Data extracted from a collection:
============================================================

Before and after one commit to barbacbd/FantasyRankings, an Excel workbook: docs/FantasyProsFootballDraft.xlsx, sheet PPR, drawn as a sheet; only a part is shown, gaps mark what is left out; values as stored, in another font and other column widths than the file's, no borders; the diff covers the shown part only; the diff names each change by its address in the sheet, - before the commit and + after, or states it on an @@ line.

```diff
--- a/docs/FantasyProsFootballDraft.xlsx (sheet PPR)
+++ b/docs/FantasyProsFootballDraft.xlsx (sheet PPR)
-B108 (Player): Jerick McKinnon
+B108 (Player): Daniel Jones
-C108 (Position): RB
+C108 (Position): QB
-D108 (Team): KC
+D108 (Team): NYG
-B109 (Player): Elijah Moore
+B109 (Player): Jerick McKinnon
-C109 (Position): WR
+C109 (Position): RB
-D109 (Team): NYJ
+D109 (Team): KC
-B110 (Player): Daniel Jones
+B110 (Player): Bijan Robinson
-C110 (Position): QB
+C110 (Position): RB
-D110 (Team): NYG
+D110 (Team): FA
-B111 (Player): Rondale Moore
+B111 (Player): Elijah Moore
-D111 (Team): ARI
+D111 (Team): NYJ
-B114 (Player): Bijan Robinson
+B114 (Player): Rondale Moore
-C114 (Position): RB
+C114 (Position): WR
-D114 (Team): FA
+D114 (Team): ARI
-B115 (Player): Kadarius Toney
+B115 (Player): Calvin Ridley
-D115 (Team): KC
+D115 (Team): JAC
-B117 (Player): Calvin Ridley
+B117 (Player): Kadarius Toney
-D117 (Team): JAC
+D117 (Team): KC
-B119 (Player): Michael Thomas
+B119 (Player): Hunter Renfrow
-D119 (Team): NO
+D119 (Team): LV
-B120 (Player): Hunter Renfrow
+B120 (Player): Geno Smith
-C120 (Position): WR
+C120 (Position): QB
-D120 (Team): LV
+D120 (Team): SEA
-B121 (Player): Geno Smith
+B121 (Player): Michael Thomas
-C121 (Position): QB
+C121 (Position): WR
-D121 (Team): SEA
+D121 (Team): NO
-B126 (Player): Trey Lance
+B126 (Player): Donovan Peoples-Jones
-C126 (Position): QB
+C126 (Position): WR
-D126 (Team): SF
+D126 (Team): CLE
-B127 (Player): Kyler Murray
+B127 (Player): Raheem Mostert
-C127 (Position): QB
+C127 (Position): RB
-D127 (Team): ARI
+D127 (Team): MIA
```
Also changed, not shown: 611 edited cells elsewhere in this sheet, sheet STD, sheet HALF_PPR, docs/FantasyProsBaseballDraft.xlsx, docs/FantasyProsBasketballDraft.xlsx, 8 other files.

============================================================

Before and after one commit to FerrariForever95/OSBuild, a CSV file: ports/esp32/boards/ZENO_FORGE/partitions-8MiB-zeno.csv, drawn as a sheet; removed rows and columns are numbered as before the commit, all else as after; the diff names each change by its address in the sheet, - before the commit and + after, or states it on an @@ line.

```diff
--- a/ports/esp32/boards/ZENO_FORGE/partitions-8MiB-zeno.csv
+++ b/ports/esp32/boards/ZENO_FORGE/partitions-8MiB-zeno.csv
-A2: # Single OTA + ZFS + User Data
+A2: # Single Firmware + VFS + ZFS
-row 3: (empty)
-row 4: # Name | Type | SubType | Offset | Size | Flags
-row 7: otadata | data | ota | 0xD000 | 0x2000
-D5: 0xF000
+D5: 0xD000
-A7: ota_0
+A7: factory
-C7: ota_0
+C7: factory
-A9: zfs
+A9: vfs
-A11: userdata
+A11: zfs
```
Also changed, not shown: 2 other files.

============================================================

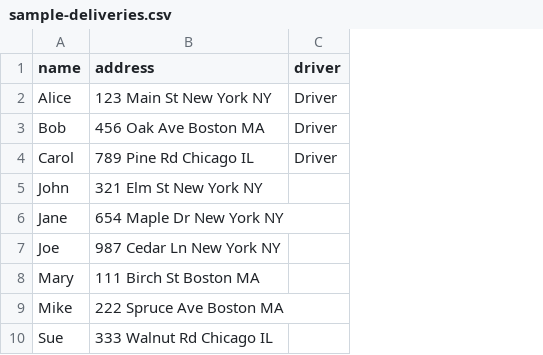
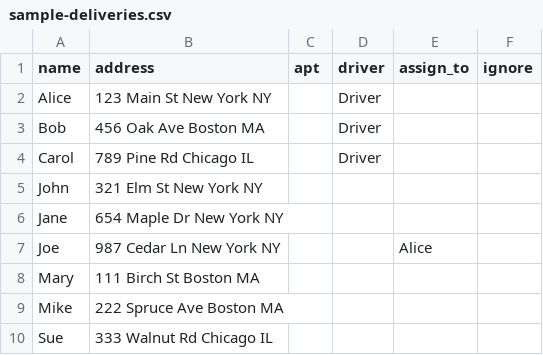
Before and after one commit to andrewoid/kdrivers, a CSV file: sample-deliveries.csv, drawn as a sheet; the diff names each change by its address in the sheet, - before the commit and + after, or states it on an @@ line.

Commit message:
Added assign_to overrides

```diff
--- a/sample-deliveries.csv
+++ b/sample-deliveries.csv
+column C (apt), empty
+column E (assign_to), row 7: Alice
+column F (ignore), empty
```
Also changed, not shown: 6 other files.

============================================================

Could you set down, word for word, only the lines above from the line with "Before and after one commit to barbacbd/FantasyRankings, an" to the line with "Also changed, not shown: 611", including both?

Answer box:
Before and after one commit to barbacbd/FantasyRankings, an Excel workbook: docs/FantasyProsFootballDraft.xlsx, sheet PPR, drawn as a sheet; only a part is shown, gaps mark what is left out; values as stored, in another font and other column widths than the file's, no borders; the diff covers the shown part only; the diff names each change by its address in the sheet, - before the commit and + after, or states it on an @@ line.

```diff
--- a/docs/FantasyProsFootballDraft.xlsx (sheet PPR)
+++ b/docs/FantasyProsFootballDraft.xlsx (sheet PPR)
-B108 (Player): Jerick McKinnon
+B108 (Player): Daniel Jones
-C108 (Position): RB
+C108 (Position): QB
-D108 (Team): KC
+D108 (Team): NYG
-B109 (Player): Elijah Moore
+B109 (Player): Jerick McKinnon
-C109 (Position): WR
+C109 (Position): RB
-D109 (Team): NYJ
+D109 (Team): KC
-B110 (Player): Daniel Jones
+B110 (Player): Bijan Robinson
-C110 (Position): QB
+C110 (Position): RB
-D110 (Team): NYG
+D110 (Team): FA
-B111 (Player): Rondale Moore
+B111 (Player): Elijah Moore
-D111 (Team): ARI
+D111 (Team): NYJ
-B114 (Player): Bijan Robinson
+B114 (Player): Rondale Moore
-C114 (Position): RB
+C114 (Position): WR
-D114 (Team): FA
+D114 (Team): ARI
-B115 (Player): Kadarius Toney
+B115 (Player): Calvin Ridley
-D115 (Team): KC
+D115 (Team): JAC
-B117 (Player): Calvin Ridley
+B117 (Player): Kadarius Toney
-D117 (Team): JAC
+D117 (Team): KC
-B119 (Player): Michael Thomas
+B119 (Player): Hunter Renfrow
-D119 (Team): NO
+D119 (Team): LV
-B120 (Player): Hunter Renfrow
+B120 (Player): Geno Smith
-C120 (Position): WR
+C120 (Position): QB
-D120 (Team): LV
+D120 (Team): SEA
-B121 (Player): Geno Smith
+B121 (Player): Michael Thomas
-C121 (Position): QB
+C121 (Position): WR
-D121 (Team): SEA
+D121 (Team): NO
-B126 (Player): Trey Lance
+B126 (Player): Donovan Peoples-Jones
-C126 (Position): QB
+C126 (Position): WR
-D126 (Team): SF
+D126 (Team): CLE
-B127 (Player): Kyler Murray
+B127 (Player): Raheem Mostert
-C127 (Position): QB
+C127 (Position): RB
-D127 (Team): ARI
+D127 (Team): MIA
```
Also changed, not shown: 611 edited cells elsewhere in this sheet, sheet STD, sheet HALF_PPR, docs/FantasyProsBaseballDraft.xlsx, docs/FantasyProsBasketballDraft.xlsx, 8 other files.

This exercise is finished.